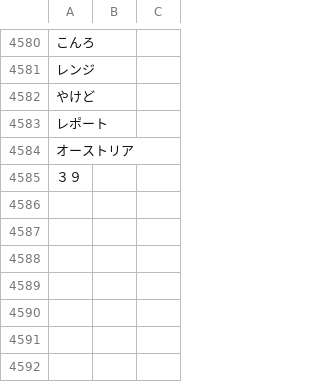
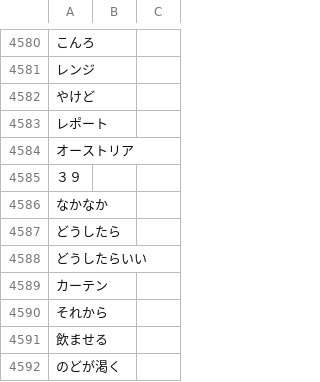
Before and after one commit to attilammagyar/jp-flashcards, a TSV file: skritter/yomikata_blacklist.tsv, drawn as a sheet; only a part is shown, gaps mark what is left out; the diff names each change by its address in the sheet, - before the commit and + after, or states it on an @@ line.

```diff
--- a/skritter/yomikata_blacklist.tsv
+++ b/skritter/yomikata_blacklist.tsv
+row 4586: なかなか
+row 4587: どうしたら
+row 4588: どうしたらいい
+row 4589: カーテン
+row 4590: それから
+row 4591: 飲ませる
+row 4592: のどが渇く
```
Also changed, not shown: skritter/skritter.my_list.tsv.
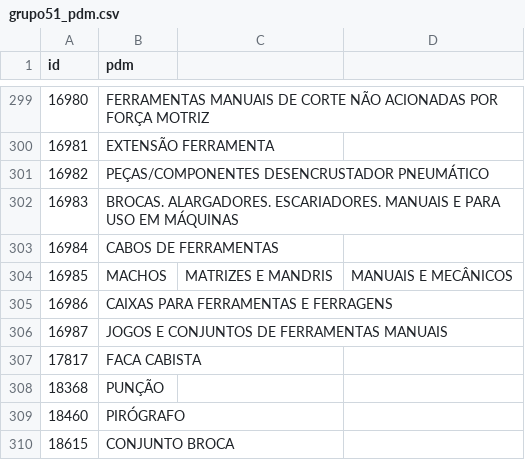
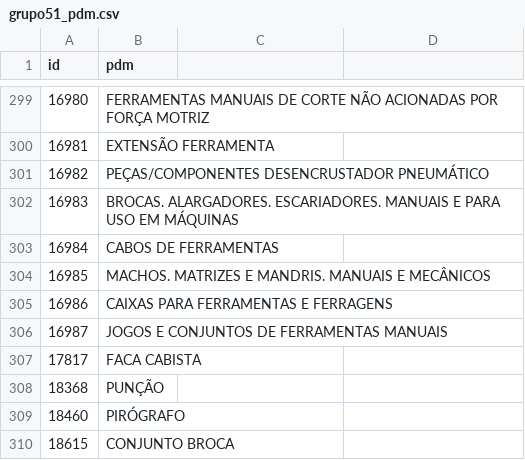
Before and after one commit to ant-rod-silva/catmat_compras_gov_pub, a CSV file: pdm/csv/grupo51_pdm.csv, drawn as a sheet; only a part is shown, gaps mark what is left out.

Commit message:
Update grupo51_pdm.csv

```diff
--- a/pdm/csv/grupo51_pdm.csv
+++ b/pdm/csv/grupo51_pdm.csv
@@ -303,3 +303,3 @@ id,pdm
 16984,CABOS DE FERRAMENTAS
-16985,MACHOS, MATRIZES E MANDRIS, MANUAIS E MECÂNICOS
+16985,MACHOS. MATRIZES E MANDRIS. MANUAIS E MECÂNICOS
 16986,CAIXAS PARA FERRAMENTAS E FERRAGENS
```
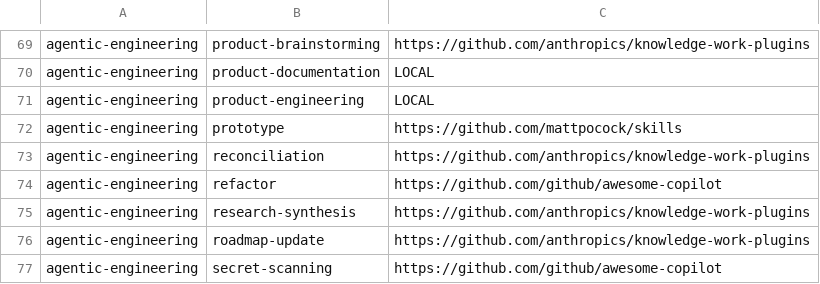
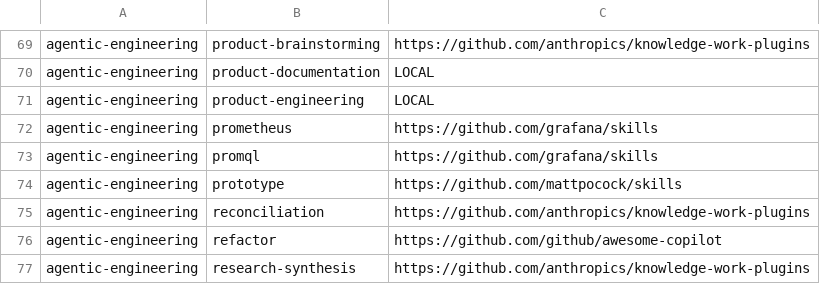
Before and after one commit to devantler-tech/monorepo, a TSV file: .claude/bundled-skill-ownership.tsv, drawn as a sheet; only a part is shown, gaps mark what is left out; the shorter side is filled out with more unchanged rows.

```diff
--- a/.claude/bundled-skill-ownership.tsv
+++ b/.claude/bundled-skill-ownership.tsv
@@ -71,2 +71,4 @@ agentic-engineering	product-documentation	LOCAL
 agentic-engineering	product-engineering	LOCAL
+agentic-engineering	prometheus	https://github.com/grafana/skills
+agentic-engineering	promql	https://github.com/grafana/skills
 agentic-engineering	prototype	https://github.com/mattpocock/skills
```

....................

Requirement:
Repeat the entries above exactly as written, but not their pictures.

Exercise solution:
Before and after one commit to attilammagyar/jp-flashcards, a TSV file: skritter/yomikata_blacklist.tsv, drawn as a sheet; only a part is shown, gaps mark what is left out; the diff names each change by its address in the sheet, - before the commit and + after, or states it on an @@ line.

```diff
--- a/skritter/yomikata_blacklist.tsv
+++ b/skritter/yomikata_blacklist.tsv
+row 4586: なかなか
+row 4587: どうしたら
+row 4588: どうしたらいい
+row 4589: カーテン
+row 4590: それから
+row 4591: 飲ませる
+row 4592: のどが渇く
```
Also changed, not shown: skritter/skritter.my_list.tsv.
Before and after one commit to ant-rod-silva/catmat_compras_gov_pub, a CSV file: pdm/csv/grupo51_pdm.csv, drawn as a sheet; only a part is shown, gaps mark what is left out.

Commit message:
Update grupo51_pdm.csv

```diff
--- a/pdm/csv/grupo51_pdm.csv
+++ b/pdm/csv/grupo51_pdm.csv
@@ -303,3 +303,3 @@ id,pdm
 16984,CABOS DE FERRAMENTAS
-16985,MACHOS, MATRIZES E MANDRIS, MANUAIS E MECÂNICOS
+16985,MACHOS. MATRIZES E MANDRIS. MANUAIS E MECÂNICOS
 16986,CAIXAS PARA FERRAMENTAS E FERRAGENS
```
Before and after one commit to devantler-tech/monorepo, a TSV file: .claude/bundled-skill-ownership.tsv, drawn as a sheet; only a part is shown, gaps mark what is left out; the shorter side is filled out with more unchanged rows.

```diff
--- a/.claude/bundled-skill-ownership.tsv
+++ b/.claude/bundled-skill-ownership.tsv
@@ -71,2 +71,4 @@ agentic-engineering	product-documentation	LOCAL
 agentic-engineering	product-engineering	LOCAL
+agentic-engineering	prometheus	https://github.com/grafana/skills
+agentic-engineering	promql	https://github.com/grafana/skills
 agentic-engineering	prototype	https://github.com/mattpocock/skills
```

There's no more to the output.